J.V. Tucker and J.I. Zucker (1998): Computation by `while' programs on topological partial algebras, McMaster University, Dept of Computer Science, Technical Report 98-02; to appear in Theoretical Computer Science. [PDF via ScienceDirect]

Abstract. The language of `while' programs is a fundamental model for imperative programming on any data type. It leads to a generalisation of the theory of computable functions on the natural numbers to the theory of computable functions on any many-sorted algebra.

The language is used to express many algorithms in scientific computing where `while' programs are applied to continuous data. In the theory of data, continuous data types are modelled by topological many-sorted algebras. We study both exact and approximate computations by `while' programs, and `while' programs with arrays, over topological many-sorted algebras with partial operations. First, we establish that partial operations are necessary in order to compute a wide range of continuous functions. We prove basic continuity properties of our abstract computability:

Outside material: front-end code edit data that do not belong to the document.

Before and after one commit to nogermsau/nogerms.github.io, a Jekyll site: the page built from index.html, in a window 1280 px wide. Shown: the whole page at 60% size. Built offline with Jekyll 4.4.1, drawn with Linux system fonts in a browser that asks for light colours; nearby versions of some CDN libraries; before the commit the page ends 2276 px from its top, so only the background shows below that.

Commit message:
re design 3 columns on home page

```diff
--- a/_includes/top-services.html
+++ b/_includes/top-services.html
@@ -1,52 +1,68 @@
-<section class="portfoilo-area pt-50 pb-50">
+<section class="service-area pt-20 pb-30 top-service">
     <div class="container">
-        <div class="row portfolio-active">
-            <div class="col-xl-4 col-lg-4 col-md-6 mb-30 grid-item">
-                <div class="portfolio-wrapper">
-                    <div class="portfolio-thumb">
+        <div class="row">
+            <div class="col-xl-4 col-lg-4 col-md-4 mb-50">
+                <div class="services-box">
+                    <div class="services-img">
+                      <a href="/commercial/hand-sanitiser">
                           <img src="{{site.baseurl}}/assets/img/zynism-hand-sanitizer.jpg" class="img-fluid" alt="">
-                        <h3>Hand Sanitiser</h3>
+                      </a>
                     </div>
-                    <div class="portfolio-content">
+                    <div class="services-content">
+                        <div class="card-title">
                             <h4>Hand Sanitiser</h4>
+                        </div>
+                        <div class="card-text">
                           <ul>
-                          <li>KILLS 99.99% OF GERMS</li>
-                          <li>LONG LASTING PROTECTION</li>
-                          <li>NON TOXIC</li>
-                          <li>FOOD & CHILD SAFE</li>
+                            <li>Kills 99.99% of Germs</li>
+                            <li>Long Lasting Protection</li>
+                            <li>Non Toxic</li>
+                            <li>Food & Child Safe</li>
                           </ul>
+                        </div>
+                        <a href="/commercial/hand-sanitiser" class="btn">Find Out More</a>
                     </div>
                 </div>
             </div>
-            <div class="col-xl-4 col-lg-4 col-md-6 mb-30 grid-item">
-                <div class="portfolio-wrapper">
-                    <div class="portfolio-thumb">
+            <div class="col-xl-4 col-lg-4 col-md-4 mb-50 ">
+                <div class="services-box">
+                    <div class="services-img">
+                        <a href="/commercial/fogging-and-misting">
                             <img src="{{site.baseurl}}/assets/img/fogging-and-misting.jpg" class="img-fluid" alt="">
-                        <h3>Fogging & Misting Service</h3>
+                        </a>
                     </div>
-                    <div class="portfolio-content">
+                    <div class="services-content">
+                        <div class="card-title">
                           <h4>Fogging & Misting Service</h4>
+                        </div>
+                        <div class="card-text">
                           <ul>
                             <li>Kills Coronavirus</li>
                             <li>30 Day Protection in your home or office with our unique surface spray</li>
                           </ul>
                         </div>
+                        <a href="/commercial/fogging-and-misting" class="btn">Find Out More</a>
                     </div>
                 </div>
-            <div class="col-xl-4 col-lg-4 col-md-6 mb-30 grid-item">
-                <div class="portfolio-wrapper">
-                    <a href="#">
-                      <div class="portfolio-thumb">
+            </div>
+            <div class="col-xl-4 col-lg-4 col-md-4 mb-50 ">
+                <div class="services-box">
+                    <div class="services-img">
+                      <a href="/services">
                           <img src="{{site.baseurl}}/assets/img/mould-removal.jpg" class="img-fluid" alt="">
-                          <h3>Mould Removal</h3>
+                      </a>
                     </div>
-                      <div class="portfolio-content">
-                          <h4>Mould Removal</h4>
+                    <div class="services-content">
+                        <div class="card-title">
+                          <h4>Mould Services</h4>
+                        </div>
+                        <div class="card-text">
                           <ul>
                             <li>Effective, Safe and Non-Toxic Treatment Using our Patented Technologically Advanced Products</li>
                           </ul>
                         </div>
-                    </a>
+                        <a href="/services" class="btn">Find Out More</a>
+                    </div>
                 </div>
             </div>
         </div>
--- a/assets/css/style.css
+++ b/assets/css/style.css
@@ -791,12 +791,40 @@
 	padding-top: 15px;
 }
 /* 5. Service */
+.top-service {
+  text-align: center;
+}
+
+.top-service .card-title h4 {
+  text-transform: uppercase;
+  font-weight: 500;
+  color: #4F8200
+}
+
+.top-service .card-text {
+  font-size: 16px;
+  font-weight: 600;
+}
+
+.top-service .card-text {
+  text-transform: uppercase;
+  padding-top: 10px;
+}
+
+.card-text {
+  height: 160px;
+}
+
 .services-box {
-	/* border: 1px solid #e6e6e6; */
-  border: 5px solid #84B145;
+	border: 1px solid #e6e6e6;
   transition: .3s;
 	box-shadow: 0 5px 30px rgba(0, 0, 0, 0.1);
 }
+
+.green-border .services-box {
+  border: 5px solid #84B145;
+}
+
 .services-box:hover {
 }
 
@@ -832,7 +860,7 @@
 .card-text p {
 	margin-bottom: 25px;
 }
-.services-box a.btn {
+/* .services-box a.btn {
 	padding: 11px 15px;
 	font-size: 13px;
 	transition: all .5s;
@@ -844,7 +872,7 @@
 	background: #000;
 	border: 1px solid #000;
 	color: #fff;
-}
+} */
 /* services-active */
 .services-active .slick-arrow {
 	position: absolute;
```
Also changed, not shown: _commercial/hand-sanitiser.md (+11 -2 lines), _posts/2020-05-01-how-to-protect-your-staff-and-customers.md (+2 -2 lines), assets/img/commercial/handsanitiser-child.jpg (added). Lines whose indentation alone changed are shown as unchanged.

Any partial function computable over a partial topological algebra by a `while'-array program is continuous. Any set semicomputable, or computable, over a partial topological algebra by a `while'-array program is open, or clopen, respectively.

Secondly, we contrast exact and approximate computations. The class of functions that can be computed exactly can be quite limited. We show that on connected total algebras, the `while' and `while'-array computable functions are precisely those that are explicitly definable by terms. We show that for certain general classes of topological algebras, the total functions that can be approximated by `while' programs are precisely those that can be effectively approximated by terms. This property we call generalised Weierstrass approximation. An application of this result is that a function on the set R of reals is computable in the sense of computable analysis if, and only if, it is `while' approximable on a simple algebra based on R.